▸ WORK TO COMPLETE: Tally the lines of these entries that include "setOnClickListener"; respond with only that tally.

**** DATA TO USE

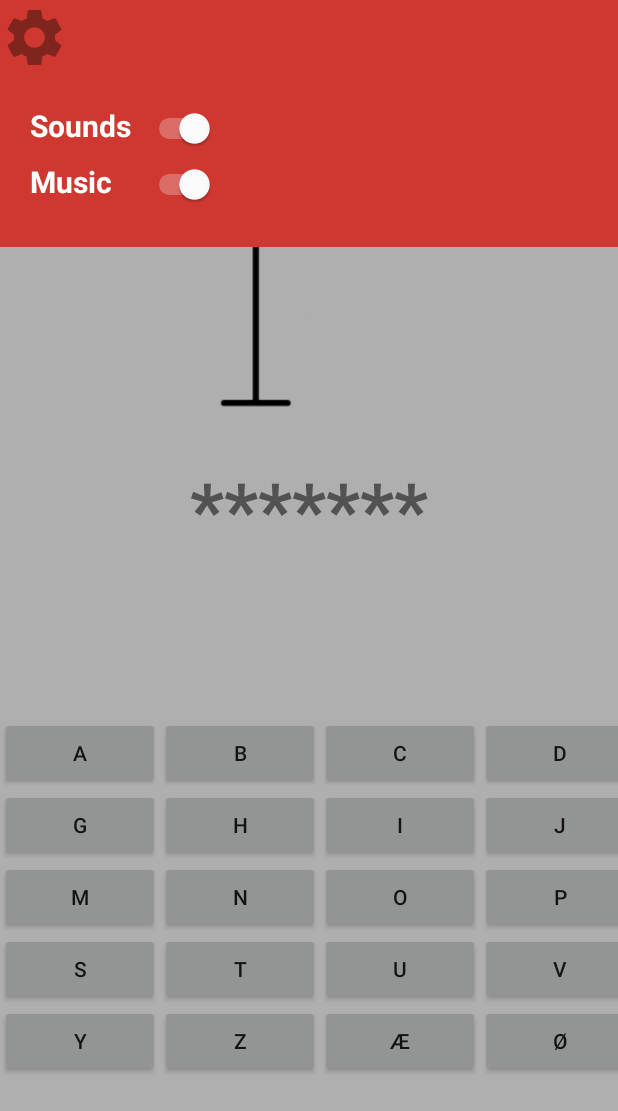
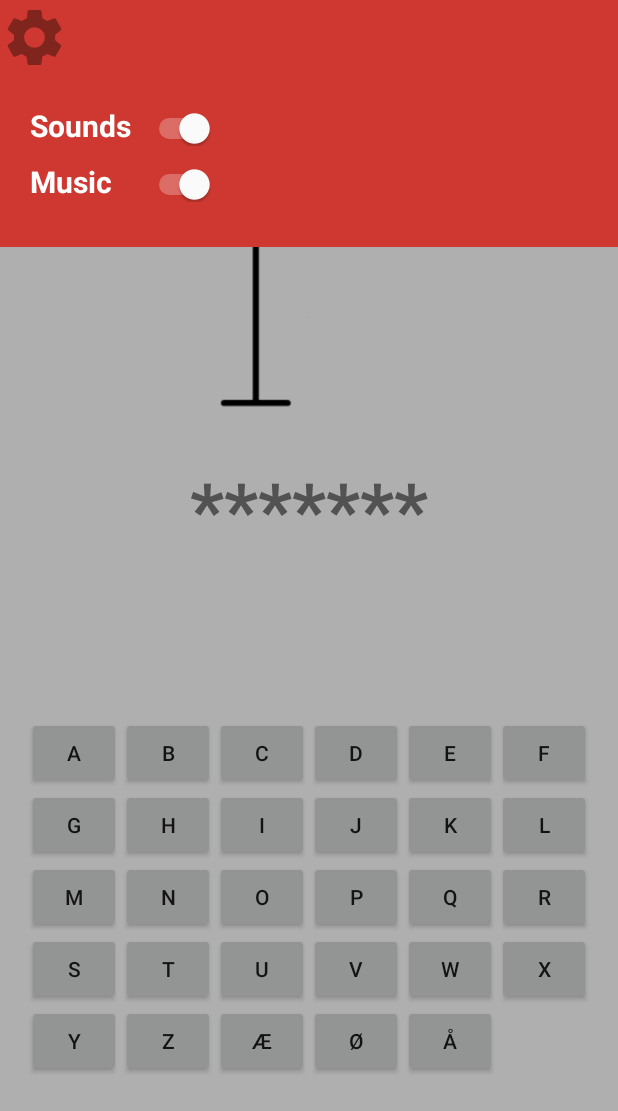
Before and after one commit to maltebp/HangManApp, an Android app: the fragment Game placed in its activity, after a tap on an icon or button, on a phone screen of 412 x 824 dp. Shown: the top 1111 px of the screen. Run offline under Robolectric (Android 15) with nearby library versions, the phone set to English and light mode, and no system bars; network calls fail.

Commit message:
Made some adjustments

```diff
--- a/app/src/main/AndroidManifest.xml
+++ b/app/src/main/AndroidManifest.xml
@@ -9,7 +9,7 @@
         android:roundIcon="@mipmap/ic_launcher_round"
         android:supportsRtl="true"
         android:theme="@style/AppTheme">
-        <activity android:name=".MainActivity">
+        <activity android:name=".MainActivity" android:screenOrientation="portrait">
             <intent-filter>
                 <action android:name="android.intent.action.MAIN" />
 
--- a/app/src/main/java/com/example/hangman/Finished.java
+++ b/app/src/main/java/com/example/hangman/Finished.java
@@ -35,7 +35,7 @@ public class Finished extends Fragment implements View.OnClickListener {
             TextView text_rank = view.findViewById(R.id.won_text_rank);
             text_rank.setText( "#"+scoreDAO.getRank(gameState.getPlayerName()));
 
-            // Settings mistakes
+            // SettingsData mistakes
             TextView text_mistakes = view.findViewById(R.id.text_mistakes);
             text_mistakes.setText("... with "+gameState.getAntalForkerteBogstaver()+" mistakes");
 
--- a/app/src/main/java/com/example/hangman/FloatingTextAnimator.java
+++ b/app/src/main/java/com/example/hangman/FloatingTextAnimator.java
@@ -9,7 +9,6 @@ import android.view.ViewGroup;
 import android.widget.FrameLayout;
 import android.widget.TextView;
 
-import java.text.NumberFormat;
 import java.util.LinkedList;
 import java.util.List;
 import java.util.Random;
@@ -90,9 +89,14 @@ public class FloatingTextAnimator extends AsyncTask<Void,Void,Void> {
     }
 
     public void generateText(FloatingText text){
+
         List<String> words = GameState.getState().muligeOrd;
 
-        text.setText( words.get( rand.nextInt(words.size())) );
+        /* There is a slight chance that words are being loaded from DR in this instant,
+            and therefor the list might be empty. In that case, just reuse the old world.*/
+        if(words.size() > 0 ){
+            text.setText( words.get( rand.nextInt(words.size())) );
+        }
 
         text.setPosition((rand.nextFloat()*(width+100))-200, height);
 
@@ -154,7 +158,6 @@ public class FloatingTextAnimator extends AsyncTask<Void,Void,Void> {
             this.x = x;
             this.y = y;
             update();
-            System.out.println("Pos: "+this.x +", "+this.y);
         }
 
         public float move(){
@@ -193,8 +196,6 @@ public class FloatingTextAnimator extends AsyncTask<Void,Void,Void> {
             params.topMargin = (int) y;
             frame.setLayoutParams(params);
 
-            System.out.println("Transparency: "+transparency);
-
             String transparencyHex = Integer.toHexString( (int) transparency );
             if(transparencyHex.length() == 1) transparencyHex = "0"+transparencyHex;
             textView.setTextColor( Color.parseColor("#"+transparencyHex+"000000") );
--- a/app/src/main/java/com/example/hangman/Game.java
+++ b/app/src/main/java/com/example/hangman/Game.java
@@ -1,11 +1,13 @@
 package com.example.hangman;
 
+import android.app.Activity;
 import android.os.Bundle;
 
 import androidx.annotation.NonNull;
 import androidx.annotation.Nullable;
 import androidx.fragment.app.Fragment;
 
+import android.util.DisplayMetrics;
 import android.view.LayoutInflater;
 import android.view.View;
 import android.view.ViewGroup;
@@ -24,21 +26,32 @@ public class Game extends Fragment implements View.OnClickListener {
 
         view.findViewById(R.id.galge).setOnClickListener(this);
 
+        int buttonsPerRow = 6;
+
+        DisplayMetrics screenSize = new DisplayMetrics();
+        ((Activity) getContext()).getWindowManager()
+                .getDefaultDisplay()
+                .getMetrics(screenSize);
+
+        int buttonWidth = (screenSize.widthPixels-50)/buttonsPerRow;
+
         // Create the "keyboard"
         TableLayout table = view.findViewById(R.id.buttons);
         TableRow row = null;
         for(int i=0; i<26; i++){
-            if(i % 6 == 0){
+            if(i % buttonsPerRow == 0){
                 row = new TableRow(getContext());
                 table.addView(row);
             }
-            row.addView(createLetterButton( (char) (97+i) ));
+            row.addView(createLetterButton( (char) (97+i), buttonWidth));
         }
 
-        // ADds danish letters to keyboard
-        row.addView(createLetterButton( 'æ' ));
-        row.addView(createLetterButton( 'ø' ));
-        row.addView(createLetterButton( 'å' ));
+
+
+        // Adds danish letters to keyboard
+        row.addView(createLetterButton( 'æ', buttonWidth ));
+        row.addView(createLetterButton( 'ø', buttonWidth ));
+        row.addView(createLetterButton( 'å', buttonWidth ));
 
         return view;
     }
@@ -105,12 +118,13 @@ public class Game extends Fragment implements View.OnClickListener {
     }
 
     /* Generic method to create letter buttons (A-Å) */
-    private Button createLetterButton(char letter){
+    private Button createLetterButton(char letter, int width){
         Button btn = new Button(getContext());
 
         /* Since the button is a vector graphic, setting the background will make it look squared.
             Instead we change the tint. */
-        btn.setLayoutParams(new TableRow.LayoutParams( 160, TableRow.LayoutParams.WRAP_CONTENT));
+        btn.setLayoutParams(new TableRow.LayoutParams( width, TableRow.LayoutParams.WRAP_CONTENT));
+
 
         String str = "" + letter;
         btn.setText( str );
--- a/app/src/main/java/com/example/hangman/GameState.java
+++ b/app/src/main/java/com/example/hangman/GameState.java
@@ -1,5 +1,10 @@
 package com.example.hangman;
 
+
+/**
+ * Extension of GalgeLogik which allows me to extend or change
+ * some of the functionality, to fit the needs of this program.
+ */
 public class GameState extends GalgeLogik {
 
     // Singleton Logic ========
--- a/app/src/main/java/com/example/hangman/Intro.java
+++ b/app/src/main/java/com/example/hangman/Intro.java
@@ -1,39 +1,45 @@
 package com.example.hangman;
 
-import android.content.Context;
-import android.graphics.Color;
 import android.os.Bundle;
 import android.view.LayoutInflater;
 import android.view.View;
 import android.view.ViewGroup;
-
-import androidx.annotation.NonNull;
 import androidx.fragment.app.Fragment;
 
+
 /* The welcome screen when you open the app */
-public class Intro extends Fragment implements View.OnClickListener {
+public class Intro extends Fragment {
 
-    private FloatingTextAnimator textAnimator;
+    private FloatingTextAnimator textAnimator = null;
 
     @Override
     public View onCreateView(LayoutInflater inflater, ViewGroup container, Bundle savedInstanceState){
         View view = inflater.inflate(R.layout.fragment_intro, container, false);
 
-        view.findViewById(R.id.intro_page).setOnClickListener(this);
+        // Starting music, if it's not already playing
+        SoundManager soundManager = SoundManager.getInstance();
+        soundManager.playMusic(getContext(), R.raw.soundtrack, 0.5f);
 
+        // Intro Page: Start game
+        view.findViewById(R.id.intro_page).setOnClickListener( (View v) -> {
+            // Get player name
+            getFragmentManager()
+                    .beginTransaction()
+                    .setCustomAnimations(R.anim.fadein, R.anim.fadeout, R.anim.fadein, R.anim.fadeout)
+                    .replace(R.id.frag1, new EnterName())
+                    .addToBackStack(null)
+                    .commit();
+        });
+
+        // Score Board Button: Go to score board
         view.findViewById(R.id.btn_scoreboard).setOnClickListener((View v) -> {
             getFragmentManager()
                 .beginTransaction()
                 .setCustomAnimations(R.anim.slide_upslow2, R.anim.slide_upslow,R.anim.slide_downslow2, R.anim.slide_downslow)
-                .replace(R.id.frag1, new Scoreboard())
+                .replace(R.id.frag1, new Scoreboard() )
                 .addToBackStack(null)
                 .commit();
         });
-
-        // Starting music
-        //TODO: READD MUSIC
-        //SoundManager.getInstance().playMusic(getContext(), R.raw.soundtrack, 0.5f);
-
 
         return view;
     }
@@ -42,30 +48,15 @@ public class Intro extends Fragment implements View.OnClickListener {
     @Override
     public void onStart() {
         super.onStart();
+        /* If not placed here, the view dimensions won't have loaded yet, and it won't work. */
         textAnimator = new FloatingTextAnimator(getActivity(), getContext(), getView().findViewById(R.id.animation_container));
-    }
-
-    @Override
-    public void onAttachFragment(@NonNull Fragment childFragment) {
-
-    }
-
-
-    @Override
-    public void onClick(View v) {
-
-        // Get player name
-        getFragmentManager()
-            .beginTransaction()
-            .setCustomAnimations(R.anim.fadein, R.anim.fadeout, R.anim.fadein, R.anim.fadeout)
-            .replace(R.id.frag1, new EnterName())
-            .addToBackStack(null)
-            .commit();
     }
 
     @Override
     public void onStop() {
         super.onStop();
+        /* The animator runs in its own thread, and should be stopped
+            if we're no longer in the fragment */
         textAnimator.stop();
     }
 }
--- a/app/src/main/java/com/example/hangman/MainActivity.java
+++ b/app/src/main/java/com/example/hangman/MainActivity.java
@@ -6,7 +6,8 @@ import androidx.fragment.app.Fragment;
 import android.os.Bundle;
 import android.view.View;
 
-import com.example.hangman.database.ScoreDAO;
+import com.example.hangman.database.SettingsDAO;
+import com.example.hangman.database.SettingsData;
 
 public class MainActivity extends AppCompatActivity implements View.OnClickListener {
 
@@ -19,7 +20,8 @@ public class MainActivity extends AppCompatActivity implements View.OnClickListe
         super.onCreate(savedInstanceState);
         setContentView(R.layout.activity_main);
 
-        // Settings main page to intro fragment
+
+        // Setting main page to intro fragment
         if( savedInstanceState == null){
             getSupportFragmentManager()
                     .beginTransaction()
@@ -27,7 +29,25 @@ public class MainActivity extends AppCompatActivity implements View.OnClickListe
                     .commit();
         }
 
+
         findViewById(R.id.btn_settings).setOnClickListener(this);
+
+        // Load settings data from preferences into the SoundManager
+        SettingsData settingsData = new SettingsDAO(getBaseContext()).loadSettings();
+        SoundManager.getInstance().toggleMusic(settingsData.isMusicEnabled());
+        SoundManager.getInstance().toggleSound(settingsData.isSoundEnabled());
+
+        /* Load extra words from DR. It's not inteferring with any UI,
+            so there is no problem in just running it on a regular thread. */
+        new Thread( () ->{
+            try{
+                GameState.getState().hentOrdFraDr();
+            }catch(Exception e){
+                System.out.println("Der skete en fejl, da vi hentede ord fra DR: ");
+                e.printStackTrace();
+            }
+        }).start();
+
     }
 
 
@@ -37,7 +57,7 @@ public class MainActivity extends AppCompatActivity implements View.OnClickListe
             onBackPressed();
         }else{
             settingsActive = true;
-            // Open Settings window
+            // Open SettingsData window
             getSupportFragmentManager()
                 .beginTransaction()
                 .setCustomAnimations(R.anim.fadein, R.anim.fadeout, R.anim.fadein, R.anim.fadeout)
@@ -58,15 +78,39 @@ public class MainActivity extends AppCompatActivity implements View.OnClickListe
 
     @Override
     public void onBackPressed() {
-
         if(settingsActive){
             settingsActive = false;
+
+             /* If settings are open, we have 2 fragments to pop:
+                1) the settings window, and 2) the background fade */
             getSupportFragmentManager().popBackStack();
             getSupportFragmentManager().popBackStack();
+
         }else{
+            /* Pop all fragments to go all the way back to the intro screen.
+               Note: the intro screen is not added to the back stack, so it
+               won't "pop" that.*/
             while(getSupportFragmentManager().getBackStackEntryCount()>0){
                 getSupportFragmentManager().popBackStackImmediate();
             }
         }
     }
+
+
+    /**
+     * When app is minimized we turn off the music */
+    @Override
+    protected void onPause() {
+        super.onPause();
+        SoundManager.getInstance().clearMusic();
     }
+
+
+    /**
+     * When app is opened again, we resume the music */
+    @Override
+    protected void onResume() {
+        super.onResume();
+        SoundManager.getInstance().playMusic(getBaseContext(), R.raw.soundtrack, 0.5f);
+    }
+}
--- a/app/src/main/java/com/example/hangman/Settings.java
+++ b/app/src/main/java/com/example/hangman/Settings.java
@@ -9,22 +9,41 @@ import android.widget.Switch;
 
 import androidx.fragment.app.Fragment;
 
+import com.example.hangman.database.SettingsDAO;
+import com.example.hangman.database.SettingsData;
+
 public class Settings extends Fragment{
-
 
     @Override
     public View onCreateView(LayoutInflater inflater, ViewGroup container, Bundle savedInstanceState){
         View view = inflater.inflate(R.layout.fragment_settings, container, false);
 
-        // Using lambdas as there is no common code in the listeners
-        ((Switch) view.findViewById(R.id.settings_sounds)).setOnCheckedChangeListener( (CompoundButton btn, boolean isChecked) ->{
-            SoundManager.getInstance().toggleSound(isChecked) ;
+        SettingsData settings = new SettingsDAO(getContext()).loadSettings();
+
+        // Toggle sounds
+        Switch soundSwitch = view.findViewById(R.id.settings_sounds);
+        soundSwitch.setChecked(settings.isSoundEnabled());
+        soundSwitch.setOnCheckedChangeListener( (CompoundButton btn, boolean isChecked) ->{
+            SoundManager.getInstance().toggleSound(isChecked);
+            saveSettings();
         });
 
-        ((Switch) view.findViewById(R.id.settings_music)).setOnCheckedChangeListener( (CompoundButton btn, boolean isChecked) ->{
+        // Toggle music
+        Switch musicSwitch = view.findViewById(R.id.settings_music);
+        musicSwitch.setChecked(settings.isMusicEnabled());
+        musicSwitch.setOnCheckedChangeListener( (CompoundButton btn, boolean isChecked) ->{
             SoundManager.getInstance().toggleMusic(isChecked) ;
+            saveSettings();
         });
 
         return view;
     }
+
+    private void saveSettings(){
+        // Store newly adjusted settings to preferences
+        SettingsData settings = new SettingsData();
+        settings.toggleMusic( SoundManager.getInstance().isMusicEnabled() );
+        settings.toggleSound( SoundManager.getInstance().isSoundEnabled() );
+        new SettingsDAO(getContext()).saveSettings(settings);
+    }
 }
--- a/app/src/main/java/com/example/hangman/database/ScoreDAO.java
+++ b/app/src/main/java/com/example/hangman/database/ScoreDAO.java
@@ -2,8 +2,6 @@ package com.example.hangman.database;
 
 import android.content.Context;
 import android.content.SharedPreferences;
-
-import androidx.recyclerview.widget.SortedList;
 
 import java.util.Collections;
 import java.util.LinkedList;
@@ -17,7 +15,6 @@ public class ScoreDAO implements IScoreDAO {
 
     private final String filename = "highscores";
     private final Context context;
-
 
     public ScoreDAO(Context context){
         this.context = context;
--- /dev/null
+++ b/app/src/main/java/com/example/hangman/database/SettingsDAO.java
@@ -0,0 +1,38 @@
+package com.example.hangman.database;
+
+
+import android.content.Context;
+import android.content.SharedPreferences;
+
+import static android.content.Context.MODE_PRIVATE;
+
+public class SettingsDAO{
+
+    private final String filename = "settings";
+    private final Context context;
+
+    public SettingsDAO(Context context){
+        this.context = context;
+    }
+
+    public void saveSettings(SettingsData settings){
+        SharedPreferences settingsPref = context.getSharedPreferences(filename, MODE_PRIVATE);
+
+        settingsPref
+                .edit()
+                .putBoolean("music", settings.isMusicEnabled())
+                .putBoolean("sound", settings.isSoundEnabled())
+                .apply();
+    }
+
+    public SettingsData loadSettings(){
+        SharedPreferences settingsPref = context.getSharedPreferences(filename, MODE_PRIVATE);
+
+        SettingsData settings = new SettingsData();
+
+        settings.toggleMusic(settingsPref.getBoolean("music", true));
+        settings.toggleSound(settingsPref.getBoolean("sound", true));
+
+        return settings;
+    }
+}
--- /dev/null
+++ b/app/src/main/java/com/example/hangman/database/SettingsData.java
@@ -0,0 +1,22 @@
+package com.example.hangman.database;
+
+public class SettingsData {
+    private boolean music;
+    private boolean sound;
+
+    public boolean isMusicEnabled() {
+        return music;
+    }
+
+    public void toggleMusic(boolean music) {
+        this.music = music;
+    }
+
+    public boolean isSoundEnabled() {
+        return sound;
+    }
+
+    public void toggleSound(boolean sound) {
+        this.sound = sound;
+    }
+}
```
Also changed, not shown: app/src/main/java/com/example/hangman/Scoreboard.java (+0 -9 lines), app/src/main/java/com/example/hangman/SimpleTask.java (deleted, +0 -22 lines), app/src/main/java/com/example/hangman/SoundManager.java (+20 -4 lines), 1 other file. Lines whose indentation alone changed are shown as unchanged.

********

▸ EXERCISE OUTPUT: 5